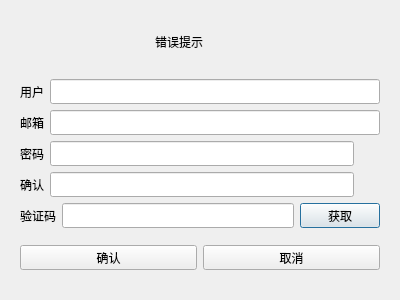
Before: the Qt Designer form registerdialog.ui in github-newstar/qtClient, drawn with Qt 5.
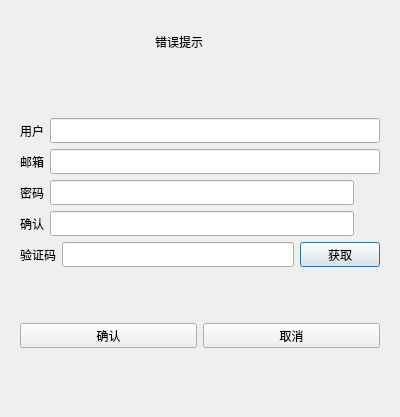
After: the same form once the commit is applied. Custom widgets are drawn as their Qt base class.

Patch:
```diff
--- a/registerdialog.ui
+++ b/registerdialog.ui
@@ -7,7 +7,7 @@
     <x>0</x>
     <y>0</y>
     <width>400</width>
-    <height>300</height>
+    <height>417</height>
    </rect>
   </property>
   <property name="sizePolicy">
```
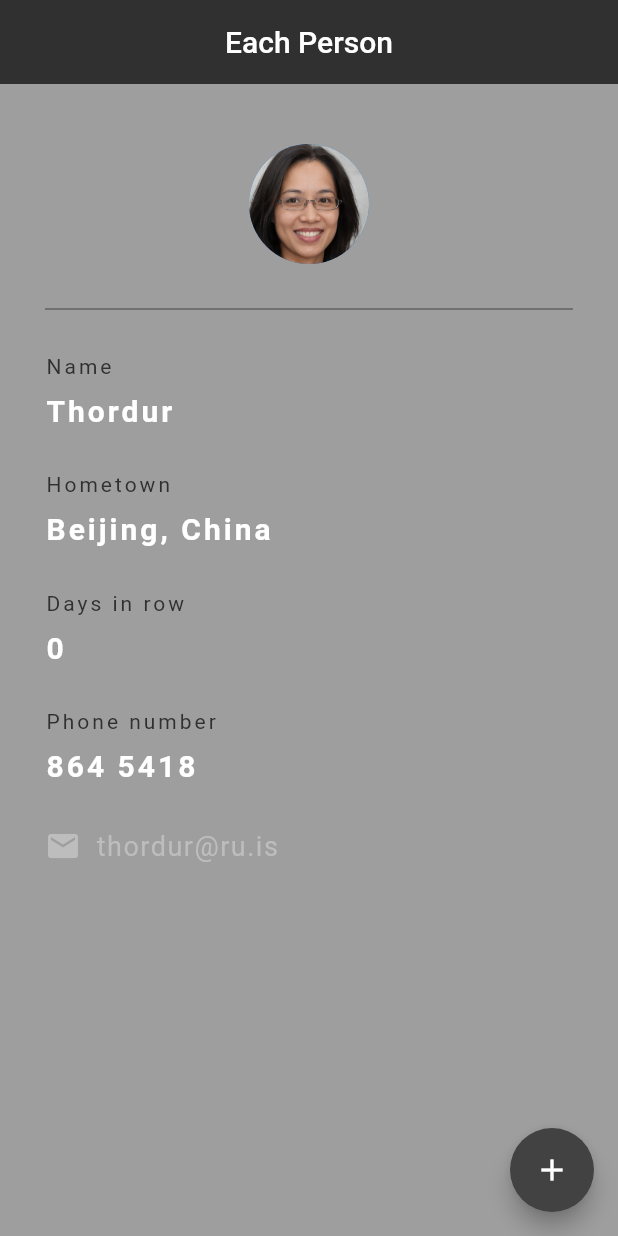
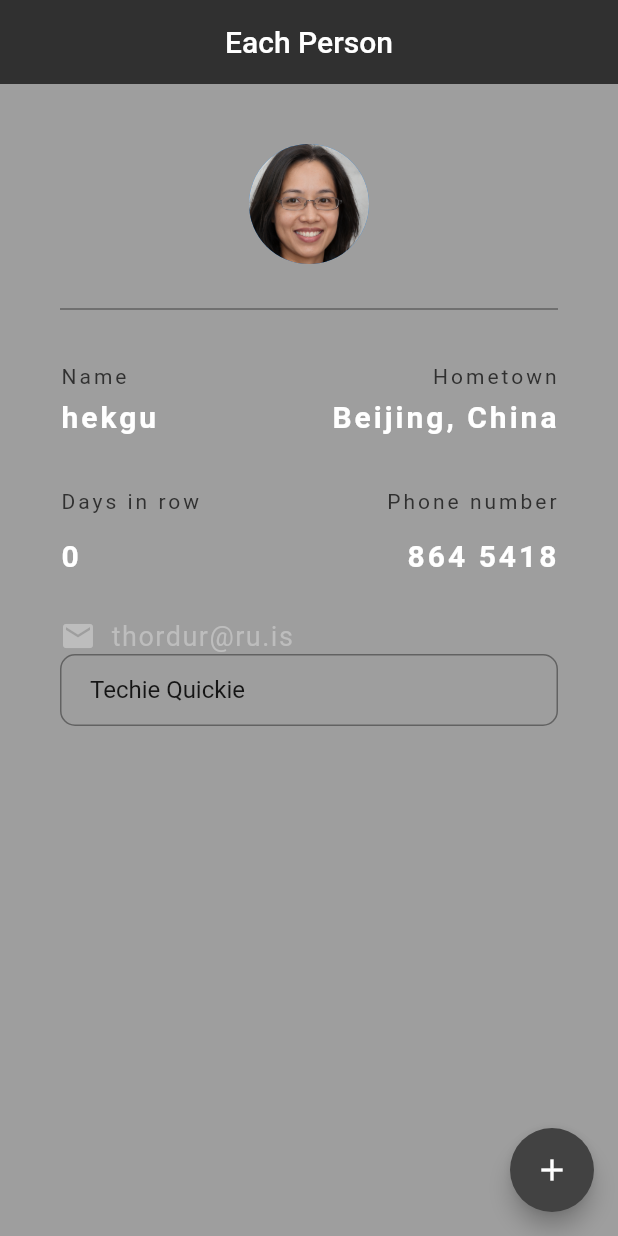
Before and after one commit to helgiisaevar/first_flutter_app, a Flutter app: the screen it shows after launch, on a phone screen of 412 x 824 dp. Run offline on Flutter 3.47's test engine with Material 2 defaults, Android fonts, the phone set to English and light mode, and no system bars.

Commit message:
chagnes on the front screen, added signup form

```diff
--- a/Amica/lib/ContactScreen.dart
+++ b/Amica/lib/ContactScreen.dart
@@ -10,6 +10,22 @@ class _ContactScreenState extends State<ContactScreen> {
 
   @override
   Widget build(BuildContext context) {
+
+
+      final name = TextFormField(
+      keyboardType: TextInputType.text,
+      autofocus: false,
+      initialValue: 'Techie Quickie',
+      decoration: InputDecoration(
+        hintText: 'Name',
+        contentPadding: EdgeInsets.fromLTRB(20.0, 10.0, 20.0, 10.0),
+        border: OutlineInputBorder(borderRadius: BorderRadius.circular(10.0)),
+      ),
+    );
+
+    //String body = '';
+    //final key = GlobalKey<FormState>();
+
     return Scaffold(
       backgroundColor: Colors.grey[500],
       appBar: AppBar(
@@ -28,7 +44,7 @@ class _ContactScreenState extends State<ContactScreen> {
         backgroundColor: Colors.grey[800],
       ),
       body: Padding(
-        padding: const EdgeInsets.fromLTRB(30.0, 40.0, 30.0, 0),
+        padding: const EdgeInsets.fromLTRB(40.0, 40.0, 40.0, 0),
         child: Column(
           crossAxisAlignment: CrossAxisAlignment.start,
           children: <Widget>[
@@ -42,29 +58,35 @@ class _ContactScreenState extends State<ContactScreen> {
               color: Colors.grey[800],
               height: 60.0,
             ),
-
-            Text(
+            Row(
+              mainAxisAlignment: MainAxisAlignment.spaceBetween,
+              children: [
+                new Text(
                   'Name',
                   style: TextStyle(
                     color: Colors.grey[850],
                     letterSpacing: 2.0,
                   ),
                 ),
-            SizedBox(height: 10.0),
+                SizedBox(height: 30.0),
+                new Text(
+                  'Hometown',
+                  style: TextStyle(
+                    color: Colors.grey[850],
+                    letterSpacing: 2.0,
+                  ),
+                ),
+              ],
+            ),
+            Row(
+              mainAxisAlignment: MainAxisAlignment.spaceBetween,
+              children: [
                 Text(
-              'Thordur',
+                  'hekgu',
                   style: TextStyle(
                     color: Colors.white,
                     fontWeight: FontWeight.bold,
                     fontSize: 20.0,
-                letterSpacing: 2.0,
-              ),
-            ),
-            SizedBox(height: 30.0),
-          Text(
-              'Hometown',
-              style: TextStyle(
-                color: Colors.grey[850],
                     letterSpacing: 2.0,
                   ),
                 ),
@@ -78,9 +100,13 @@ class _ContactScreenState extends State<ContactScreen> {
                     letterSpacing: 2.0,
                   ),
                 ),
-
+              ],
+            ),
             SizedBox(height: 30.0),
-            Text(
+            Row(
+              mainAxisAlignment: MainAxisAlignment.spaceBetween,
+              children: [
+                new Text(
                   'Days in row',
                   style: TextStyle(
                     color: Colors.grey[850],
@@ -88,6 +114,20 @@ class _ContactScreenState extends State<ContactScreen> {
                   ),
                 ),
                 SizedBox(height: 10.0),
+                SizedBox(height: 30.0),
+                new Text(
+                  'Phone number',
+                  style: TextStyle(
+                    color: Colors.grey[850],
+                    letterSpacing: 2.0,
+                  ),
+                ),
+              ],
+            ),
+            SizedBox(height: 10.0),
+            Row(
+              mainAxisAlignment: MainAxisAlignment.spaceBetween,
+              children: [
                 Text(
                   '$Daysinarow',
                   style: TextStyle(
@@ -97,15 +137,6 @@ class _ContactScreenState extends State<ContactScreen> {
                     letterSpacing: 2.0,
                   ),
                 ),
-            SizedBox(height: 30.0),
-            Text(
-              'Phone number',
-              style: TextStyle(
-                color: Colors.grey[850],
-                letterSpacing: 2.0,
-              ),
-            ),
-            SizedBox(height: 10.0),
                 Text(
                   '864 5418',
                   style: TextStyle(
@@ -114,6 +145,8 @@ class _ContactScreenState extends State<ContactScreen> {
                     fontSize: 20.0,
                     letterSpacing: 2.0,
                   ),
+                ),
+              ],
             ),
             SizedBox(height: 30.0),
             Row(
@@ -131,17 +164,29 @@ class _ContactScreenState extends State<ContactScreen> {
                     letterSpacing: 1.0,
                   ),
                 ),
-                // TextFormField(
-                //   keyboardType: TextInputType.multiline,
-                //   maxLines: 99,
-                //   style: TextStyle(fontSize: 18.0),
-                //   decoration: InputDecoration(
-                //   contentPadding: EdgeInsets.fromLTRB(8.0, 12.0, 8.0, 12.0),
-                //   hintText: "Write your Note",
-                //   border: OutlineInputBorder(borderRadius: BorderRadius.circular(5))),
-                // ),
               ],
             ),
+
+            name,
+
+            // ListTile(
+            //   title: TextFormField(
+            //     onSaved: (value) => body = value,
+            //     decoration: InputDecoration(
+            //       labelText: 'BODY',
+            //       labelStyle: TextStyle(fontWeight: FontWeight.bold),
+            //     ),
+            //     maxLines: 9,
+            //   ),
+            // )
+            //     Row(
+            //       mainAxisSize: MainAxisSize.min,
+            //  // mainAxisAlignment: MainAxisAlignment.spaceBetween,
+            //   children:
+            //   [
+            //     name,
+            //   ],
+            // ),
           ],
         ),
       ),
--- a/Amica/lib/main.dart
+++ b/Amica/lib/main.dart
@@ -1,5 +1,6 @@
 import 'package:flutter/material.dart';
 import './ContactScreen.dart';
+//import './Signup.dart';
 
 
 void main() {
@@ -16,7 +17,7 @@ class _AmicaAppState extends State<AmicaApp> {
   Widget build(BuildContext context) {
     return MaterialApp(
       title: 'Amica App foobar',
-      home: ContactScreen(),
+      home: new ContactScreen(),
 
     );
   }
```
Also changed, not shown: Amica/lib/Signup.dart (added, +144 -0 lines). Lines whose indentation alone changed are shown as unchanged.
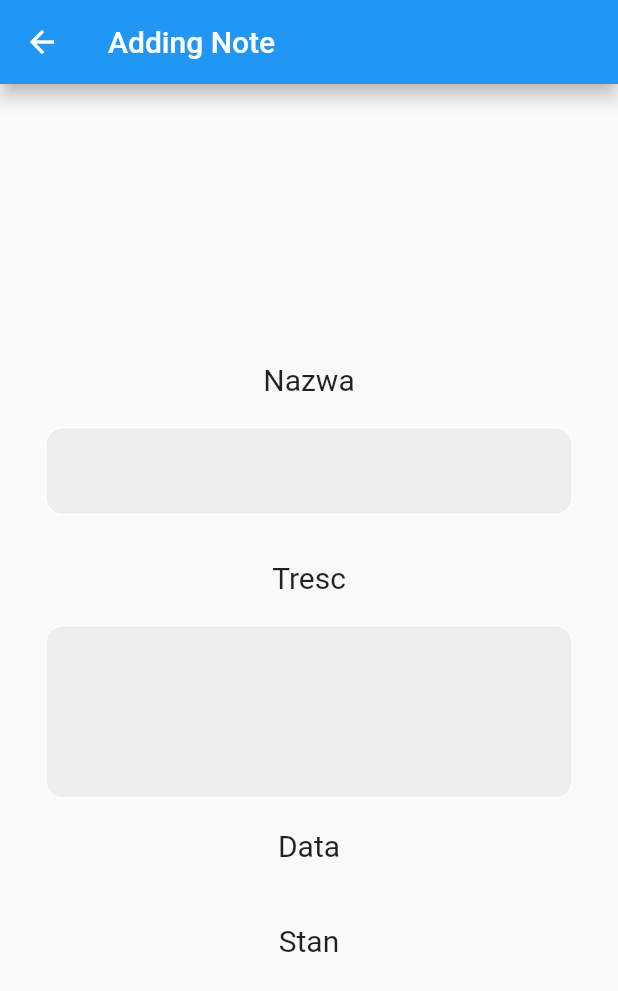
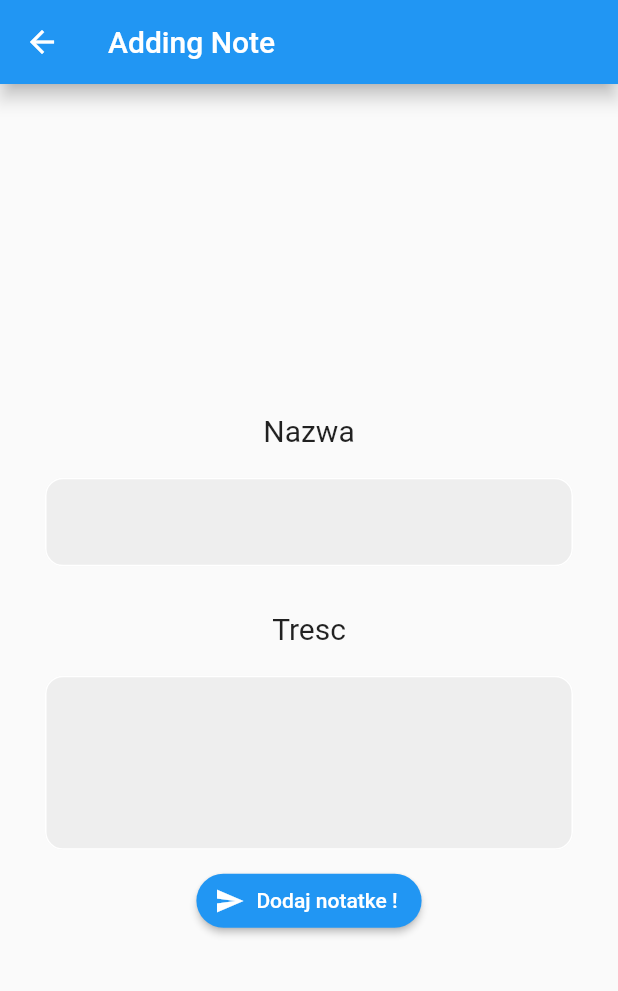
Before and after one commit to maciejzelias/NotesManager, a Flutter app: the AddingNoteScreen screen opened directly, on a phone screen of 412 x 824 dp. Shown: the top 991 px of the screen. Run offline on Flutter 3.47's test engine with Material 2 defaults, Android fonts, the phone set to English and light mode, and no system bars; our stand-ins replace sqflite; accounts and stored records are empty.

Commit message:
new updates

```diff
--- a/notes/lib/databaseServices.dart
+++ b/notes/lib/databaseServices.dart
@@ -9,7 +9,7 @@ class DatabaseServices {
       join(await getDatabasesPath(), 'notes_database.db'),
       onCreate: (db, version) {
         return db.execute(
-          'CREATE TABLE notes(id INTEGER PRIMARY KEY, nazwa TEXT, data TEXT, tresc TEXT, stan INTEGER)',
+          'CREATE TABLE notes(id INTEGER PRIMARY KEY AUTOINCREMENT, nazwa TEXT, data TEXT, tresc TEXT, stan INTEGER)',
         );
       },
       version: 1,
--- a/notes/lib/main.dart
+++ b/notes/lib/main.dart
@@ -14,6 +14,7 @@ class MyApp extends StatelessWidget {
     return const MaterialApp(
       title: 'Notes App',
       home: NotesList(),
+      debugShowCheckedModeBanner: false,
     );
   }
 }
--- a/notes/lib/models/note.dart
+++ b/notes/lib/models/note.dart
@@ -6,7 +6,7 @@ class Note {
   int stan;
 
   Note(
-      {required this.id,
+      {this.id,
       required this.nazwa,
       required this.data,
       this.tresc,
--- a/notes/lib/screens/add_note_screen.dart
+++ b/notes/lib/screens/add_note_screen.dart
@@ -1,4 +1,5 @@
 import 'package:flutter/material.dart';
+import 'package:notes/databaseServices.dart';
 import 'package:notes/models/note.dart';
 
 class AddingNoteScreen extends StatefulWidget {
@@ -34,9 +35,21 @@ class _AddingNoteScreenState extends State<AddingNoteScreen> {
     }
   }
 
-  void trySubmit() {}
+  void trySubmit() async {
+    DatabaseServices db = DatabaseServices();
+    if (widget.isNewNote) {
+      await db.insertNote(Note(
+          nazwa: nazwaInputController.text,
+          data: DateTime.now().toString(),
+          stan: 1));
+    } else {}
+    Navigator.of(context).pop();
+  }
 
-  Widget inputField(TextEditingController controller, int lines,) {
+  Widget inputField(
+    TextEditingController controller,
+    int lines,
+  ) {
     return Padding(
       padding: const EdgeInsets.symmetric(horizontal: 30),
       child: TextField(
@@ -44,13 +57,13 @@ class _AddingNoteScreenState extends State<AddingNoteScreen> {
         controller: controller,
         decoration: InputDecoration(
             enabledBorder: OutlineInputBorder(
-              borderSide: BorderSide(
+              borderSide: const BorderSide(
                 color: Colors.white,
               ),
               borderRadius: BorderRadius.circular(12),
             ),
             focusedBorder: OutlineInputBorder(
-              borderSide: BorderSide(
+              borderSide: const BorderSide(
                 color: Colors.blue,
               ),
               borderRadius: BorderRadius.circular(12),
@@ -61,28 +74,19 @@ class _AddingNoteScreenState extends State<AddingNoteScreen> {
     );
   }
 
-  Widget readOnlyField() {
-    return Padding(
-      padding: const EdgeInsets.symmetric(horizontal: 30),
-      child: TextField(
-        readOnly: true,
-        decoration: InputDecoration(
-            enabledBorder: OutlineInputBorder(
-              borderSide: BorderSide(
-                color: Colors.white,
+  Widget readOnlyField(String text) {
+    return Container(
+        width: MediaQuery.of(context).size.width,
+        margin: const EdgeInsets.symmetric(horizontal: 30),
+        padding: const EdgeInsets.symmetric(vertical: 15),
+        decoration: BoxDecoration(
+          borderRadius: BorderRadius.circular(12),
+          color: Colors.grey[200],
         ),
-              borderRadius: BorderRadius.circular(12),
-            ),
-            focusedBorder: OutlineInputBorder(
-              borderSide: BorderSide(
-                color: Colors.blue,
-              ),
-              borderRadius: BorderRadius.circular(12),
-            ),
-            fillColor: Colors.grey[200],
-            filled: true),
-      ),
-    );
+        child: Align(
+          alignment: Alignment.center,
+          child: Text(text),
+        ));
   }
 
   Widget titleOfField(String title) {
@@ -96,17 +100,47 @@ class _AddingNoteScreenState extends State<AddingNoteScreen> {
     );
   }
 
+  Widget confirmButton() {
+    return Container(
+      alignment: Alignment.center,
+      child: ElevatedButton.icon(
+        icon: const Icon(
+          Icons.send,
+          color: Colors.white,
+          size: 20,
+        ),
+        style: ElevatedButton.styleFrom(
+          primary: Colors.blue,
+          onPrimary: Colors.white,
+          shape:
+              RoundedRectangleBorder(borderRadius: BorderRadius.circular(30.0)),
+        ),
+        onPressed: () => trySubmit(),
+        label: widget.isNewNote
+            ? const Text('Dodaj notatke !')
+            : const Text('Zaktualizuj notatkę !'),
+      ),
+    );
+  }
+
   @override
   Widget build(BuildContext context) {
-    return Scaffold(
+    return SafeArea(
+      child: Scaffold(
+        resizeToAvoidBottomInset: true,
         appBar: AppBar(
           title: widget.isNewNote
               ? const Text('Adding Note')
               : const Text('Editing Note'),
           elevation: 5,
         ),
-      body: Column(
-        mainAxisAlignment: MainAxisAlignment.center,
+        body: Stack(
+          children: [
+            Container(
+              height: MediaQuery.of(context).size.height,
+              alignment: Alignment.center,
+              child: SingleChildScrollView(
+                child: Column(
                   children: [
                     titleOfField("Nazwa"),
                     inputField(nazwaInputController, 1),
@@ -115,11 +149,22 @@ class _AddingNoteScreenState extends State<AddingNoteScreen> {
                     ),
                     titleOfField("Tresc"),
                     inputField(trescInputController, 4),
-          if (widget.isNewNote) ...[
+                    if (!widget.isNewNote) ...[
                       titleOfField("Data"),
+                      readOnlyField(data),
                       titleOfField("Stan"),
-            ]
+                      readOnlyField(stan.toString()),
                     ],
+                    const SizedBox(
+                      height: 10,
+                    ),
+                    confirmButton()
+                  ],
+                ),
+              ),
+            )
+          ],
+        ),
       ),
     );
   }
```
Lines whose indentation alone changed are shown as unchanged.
-*-*-
DESCRIPTION OF THE TASK ::
Go through the listing above and copy each line where the string "grey" appears.

SOLUTION FOR THIS EXERCISE ::
       backgroundColor: Colors.grey[500],
         backgroundColor: Colors.grey[800],
               color: Colors.grey[800],
                     color: Colors.grey[850],
+                    color: Colors.grey[850],
-                color: Colors.grey[850],
                     color: Colors.grey[850],
+                    color: Colors.grey[850],
-                color: Colors.grey[850],
+          color: Colors.grey[200],
-            fillColor: Colors.grey[200],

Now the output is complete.